|Walferdange Castle today (Photo: Chronicle.lu)|
Since that time, Château de Walferdange has been purposed strictly for use in education within the Grand Duchy. In 2003, the property officially became part of the University of Luxembourg's campus in Walferdange, housing the Faculties of Language and Literature, Humanities, Arts and Education. Recently, however, the property has passed into the hands of the Ministry of Education. The château and its grounds will house a private school during the 2015-16 school year and later be the home of smaller programs servicing visually impaired students and the Luxembourgish Online Dictionary, among others.
Saturday, November 28, 2015
|Photo: Anouk Antony / Luxemburger Wort / Wort.lu|
Seems like we are having the Louis-and-Tessy week here at Luxarazzi (and where can we petition to make this happen more often?): After not one but two events in London, Prince Louis and Princess Tessy were back home in the Grand Duchy today were they toured the stands of the 55th edition of the Bazar International at LuxExpo. A total of 61 nations are represented at this year's bazar on 75 stalls selling typical products and food from their respective countries.
The bazar is under the patronage of the Grand Duchess who last toured in 2013 together with Princess Tessy and Princess Claire; last year it were the Hereditary Grand Duke and Hereditary Grand Duchess who represented the Grand Ducal Family at the event.

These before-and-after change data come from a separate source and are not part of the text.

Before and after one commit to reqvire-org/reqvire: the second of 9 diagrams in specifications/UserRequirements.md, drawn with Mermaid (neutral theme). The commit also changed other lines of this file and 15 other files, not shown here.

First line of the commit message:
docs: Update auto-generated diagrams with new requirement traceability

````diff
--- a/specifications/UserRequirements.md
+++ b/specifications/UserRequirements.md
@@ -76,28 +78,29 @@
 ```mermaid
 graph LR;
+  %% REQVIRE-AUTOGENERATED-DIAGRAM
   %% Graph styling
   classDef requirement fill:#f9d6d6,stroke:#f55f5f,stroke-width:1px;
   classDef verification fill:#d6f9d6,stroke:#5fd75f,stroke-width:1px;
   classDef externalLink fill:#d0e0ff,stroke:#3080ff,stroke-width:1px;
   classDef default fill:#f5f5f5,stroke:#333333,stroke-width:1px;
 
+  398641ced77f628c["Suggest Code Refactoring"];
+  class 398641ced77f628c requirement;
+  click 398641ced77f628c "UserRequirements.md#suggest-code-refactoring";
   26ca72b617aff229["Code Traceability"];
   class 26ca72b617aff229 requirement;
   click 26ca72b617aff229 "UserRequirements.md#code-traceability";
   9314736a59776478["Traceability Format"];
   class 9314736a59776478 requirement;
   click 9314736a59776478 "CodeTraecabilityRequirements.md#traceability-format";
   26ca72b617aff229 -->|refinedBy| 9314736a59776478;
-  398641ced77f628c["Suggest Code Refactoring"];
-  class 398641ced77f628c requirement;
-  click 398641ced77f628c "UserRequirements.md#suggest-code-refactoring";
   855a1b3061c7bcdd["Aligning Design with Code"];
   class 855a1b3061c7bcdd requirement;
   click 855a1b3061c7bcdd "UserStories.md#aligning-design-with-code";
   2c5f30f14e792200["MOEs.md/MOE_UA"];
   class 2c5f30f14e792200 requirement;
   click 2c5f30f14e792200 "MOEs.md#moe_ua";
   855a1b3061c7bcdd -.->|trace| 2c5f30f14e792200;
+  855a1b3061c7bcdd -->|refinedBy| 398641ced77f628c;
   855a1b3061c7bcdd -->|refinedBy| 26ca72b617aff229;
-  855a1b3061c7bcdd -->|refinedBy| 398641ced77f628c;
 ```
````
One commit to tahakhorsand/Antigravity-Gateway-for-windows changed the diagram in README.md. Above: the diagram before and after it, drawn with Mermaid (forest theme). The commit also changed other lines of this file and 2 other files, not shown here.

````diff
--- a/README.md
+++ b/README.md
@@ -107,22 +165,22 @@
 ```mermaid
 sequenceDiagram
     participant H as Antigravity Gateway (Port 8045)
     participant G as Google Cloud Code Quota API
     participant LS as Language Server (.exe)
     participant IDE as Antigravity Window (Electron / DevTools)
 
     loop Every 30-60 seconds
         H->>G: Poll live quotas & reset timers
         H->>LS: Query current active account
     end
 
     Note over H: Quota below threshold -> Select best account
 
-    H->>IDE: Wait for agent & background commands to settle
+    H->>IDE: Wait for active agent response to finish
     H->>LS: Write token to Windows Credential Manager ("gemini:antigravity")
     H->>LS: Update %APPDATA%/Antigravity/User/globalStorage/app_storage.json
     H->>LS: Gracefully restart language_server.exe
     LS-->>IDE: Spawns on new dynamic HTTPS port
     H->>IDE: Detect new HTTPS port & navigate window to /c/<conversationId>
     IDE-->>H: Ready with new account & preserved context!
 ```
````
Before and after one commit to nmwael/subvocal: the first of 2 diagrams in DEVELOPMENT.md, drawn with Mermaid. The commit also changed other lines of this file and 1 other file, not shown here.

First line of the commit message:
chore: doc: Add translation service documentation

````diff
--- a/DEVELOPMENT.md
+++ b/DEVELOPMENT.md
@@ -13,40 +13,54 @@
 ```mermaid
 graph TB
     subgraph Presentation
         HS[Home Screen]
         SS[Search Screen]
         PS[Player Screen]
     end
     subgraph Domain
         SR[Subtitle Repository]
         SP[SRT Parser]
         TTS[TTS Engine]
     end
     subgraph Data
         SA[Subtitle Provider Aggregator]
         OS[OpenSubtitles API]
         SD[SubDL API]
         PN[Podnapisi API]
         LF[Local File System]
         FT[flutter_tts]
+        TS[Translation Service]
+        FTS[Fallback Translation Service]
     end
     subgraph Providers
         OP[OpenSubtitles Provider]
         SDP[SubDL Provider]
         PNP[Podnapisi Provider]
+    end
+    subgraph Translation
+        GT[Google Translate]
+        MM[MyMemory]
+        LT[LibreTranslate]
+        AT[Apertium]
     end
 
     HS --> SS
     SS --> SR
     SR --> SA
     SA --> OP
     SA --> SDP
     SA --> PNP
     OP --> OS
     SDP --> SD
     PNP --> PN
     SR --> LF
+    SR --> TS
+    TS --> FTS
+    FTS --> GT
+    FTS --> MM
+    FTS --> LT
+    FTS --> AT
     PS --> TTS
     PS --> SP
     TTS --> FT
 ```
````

Yesterday (November 27th), Grand Duke Henri was in Betzdorf for the inauguration of the new ATF (or Antenna Field Technical Facility) building for SES S.A. The Betzdorf Satellite Operations Centre (SOC) now offers ongoing monitoring across 33 satellites, but is positioned to host as many as 100 satellites that cover services ranging from television programming to airline WIFI to government requirements.
Prime Minister Xavier Bettel and Deputy Prime Minister Etienne Schneider were also present for the inauguration.
|Photo: Sylvain Jolibois|
Archduke Imre, oldest son of Luxembourg's Princess Marie-Astrid and her husband Archduke Carl-Christian of Austria, and his wife Archduchess Kathleen recently attended a ball hosted by the Derby Club of Luxembourg. The club, which is chaired by Archduke István, a cousin of Archduke Carl-Christian, was launched late last year and aims to create events to discover and enhance the economic and cultural assets of the Grand Duchy of Luxembourg. Archduke Imre and Archduchess Kathleen were pictured at the ball together with Eleonore de Potesta, a granddaughter of Princess Elisabeth of Luxembourg, Duchess of Hohenberg and thus second cousin of Archduke Imre.
|Photo: Sir Anthony Bailey|
On Wednesday night, Prince Louis and Princess Tessy, who are pictured with Princess Marie Therese of Hohenberg and husband Sir Anthony Bailey above, attended a ball in honour of Prince Jean-Christophe Napoléon at London's historic Stationers’ Hall. The event, during which Prince Jean-Christophe received the Freedom of the City of London, was hosted by Sir Anthony Bailey and Sir Gavyn Arthur, 675th Lord Mayor of London. The profits of the evening went to the Internatiional Red Cross.
Other royal and noble guests included Grand Duke Georgi of Russia, Princess Elena of Romania, Princess Katarina of Yugoslavia, Princess Maria-Annunziata of Bourbon-Two Sicilies, Prince Constantin of Saxe-Weimar-Eisenach and his wife, Princess Katharina of Hohenberg as well as Countess Maximiliana and Countess Olympia of Arco-Zinneberg.
Friday, November 27, 2015
In addition to the former Swiss President, Hereditary Prince Alois received to other high ranking guests at Schloss Vaduz today. Both Jan Eliasson, Deputy Secretary-General of the United Nations, (above) as well as Martin Sajdik, Austria's ambassador to the UN, OSCE Special Representative in Ukraine and the UN's President of the Economic and Social Council, (here) visited Liechtenstein today and were received by the Hereditary Prince.